Queen pheromones, often referred to as “queen substance,” play a crucial role in the smooth operation of a bee colony.
These pheromones are released into the hive as she moves around or is groomed by worker bees.
The worker bees help to spread the pheromones as they physically interact with the queen and then with each other.
Worker bees constantly monitor the level of queen pheromones, which helps them recognize if the queen’s health is declining or if she’s missing.
While a queen bee is busy laying eggs, she doesn’t have to worry about feeding herself.
The worker bees take care of that.
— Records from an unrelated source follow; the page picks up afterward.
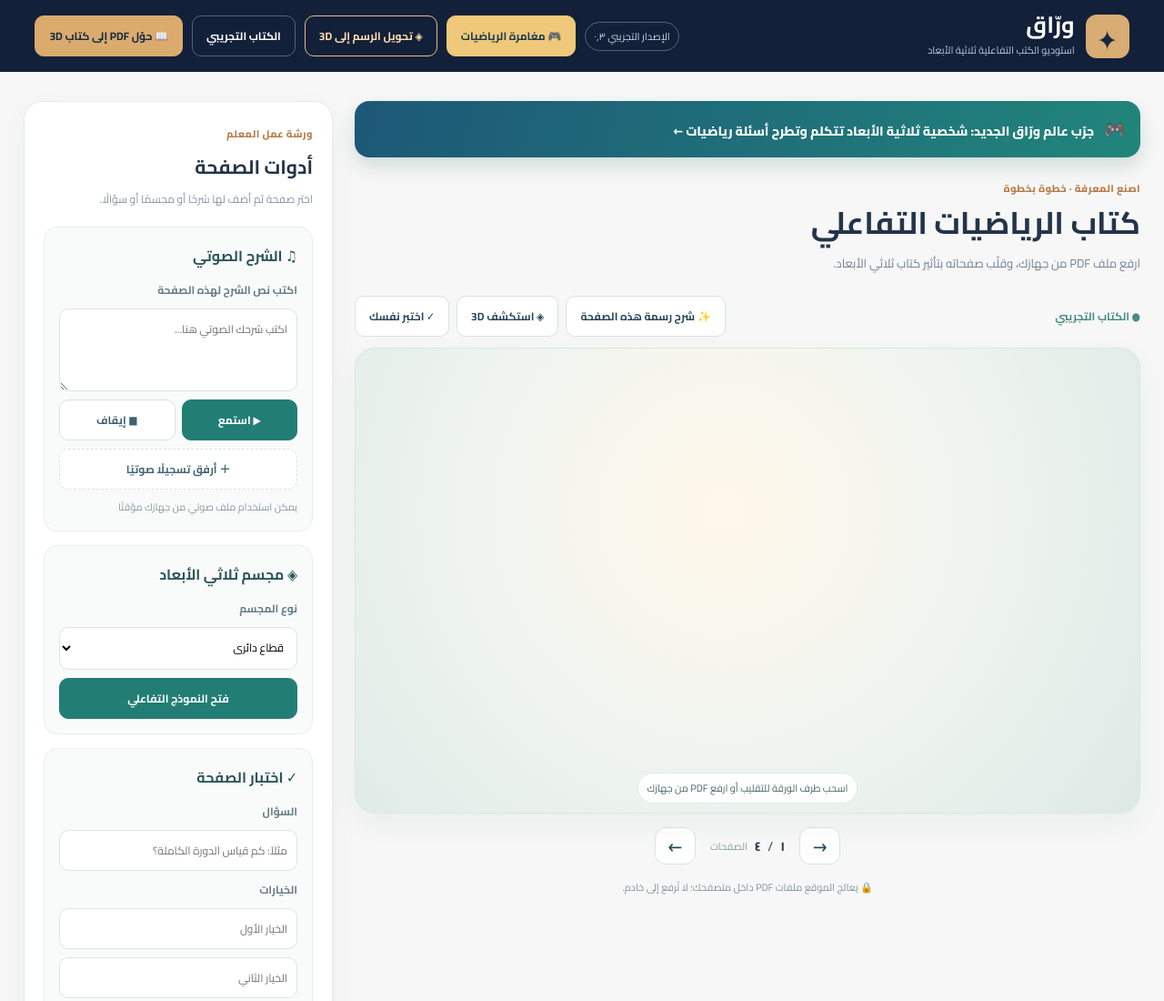
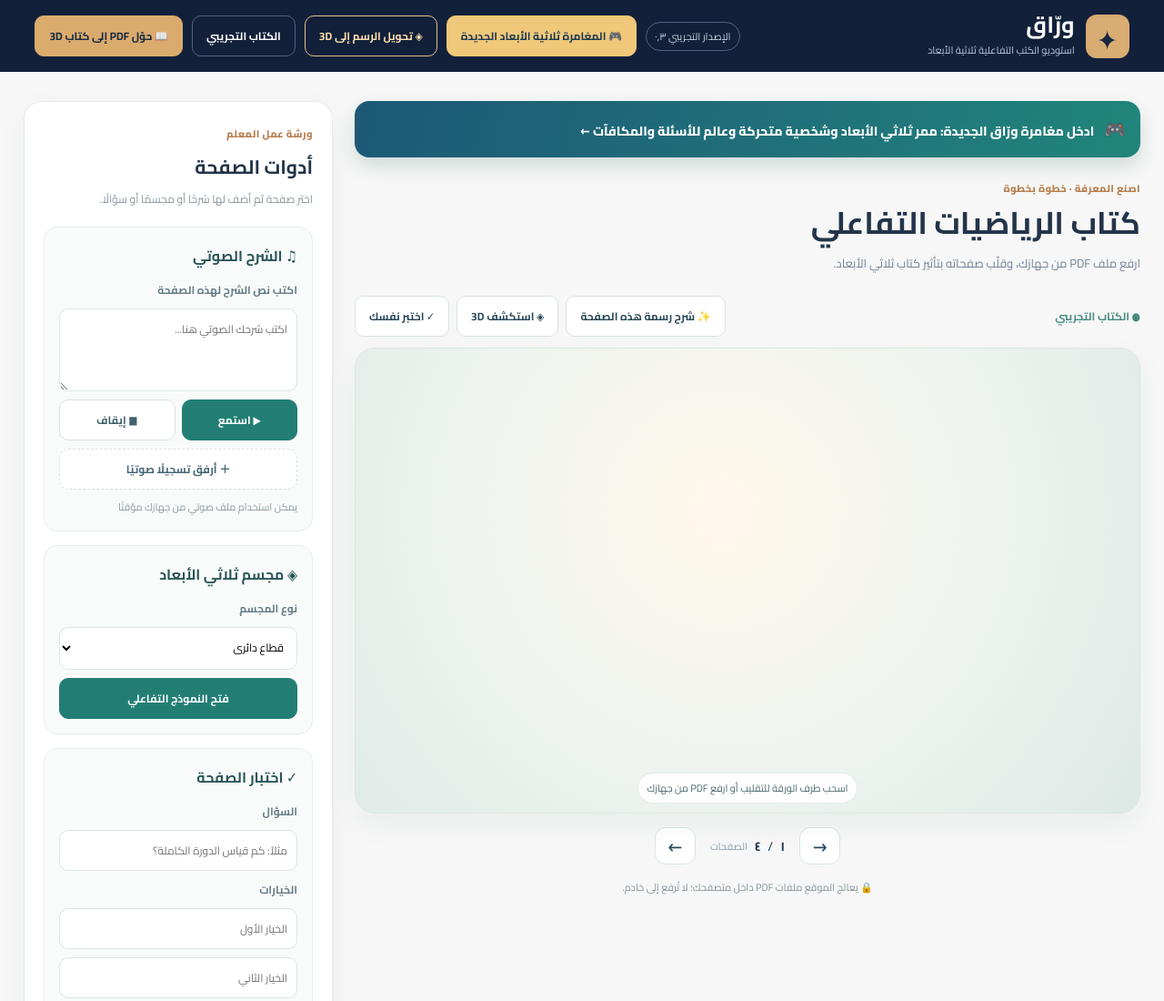
Before and after one commit to s023007/interactive-3d-book-studio, a plain HTML site: page index.html in a window 1280 px wide. Shown: the top 1100 px of the page at 91% size. Drawn offline with nearby package versions, Linux system fonts and the light colour scheme.

Commit message:
release: feature new cinematic 3D adventure throughout Warraq home page

```diff
--- a/index.html
+++ b/index.html
@@ -12,11 +12,11 @@
 <body>
 <header class="topbar">
 <div class="brand"><span class="logo">✦</span><div><strong>ورّاق</strong><small>استوديو الكتب التفاعلية ثلاثية الأبعاد</small></div></div>
-<div class="topactions"><span class="version">الإصدار التجريبي ٠٫٣</span><a href="./play.html" class="smallbtn" style="background:#f0c879;color:#1b3951;border-color:#f0c879">🎮 مغامرة الرياضيات</a><a id="labShortcut" href="./lab.html" class="smallbtn" style="border-color:#e3bf8d;color:#ffdfae">◈ تحويل الرسم إلى 3D</a><button id="demo" class="smallbtn">الكتاب التجريبي</button><label class="primary" for="file">📖 حوّل PDF إلى كتاب 3D</label><input id="file" type="file" accept=".pdf,application/pdf" hidden></div>
+<div class="topactions"><span class="version">الإصدار التجريبي ٠٫٣</span><a href="./adventure.html" class="smallbtn" style="background:#f0c879;color:#1b3951;border-color:#f0c879">🎮 المغامرة ثلاثية الأبعاد الجديدة</a><a id="labShortcut" href="./lab.html" class="smallbtn" style="border-color:#e3bf8d;color:#ffdfae">◈ تحويل الرسم إلى 3D</a><button id="demo" class="smallbtn">الكتاب التجريبي</button><label class="primary" for="file">📖 حوّل PDF إلى كتاب 3D</label><input id="file" type="file" accept=".pdf,application/pdf" hidden></div>
 </header>
 <main class="layout">
 <section class="reader" aria-label="عارض الكتاب">
-<div class="reader-intro"><a href="./play.html" style="display:block;background:linear-gradient(105deg,#1d5877,#21857b);color:#fff;padding:13px 16px;border-radius:16px;margin:0 0 20px;text-decoration:none;box-shadow:0 10px 20px #245a552b;font-weight:800"><span style="font-size:19px;margin-left:8px">🎮</span> جرّب عالم ورّاق الجديد: شخصية ثلاثية الأبعاد تتكلم وتطرح أسئلة رياضيات <span aria-hidden="true">←</span></a><span class="eyebrow">اصنع المعرفة · خطوة بخطوة</span><h1 id="title">كتاب الرياضيات التفاعلي</h1><p id="subtitle">ارفع ملف PDF من جهازك، وقلّب صفحاته بتأثير كتاب ثلاثي الأبعاد.</p></div>
+<div class="reader-intro"><a href="./adventure.html" style="display:block;background:linear-gradient(105deg,#1d5877,#21857b);color:#fff;padding:13px 16px;border-radius:16px;margin:0 0 20px;text-decoration:none;box-shadow:0 10px 20px #245a552b;font-weight:800"><span style="font-size:19px;margin-left:8px">🎮</span> ادخل مغامرة ورّاق الجديدة: ممر ثلاثي الأبعاد وشخصية متحركة وعالم للأسئلة والمكافآت <span aria-hidden="true">←</span></a><span class="eyebrow">اصنع المعرفة · خطوة بخطوة</span><h1 id="title">كتاب الرياضيات التفاعلي</h1><p id="subtitle">ارفع ملف PDF من جهازك، وقلّب صفحاته بتأثير كتاب ثلاثي الأبعاد.</p></div>
 <div class="toolbar"><span id="status">● الكتاب التجريبي</span><div class="actions"><button id="sendDrawing" class="secondary">✨ شرح رسمة هذه الصفحة</button><button id="open3d" class="secondary">◈ استكشف 3D</button><button id="openquiz" class="secondary">✓ اختبر نفسك</button></div></div>
 <div class="stage" id="dropzone"><div id="flipbook" class="flipbook"></div><p id="dropTip">اسحب طرف الورقة للتقليب أو ارفع PDF من جهازك</p></div>
 <div class="pager"><button id="prev" title="الصفحة السابقة" aria-label="الصفحة السابقة">→</button><div><strong id="current">١</strong><span> / </span><strong id="total">٤</strong><small>الصفحات</small></div><button id="next" title="الصفحة التالية" aria-label="الصفحة التالية">←</button></div>
```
They feed her a substance called “royal jelly,” a nutrient-rich secretion from the glands of nurse bees.
As she moves through the hive, the workers follow her, ensuring she has the continuous nourishment to maintain her energy-intensive egg-laying process.
This teamwork allows the queen to focus on her critical role without the distraction of seeking out food.
Swarming is a natural means of colony reproduction, typically triggered when a hive becomes overcrowded, resources are plentiful, or an ageing queen is no longer producing enough pheromones.
The existing queen will leave the original hive with a large group of worker bees, allowing a new queen to take over.
Before departing, the queen’s egg-laying may slow down as she lightens up to fly more efficiently.
The swarm, with the old queen at the helm, will seek a new location to establish a new colony.
This ensures the continuation and expansion of the bee population, as well as the genetic diversity of the species.
Lifespan Of A Queen
The lifespan of a queen bee is remarkably longer than that of her worker bees and drones.
Typically, a queen bee can live for three to four years, a significant contrast to the worker bees, who live for only six weeks during the busy summer months but can survive for several months during the less active winter.
Drones, on the other hand, have the shortest life span; they live for about eight weeks and die shortly after mating if they survive that long.
The queen’s extended lifespan allows her to lay hundreds of thousands of eggs over her lifetime, ensuring the continuity and growth of the colony over multiple seasons.
Now we know a colony of honey bees is nothing without its matriarch, the queen bee.
She is responsible for supporting the colony continuously, laying eggs and controlling her subjects.
Without a reigning queen, bees will lose direction and stop foraging or caring for the brood, and the colony may collapse.
These insects play a pivotal role in pollination worldwide, and without the queen bee, we may not have any flowers at all.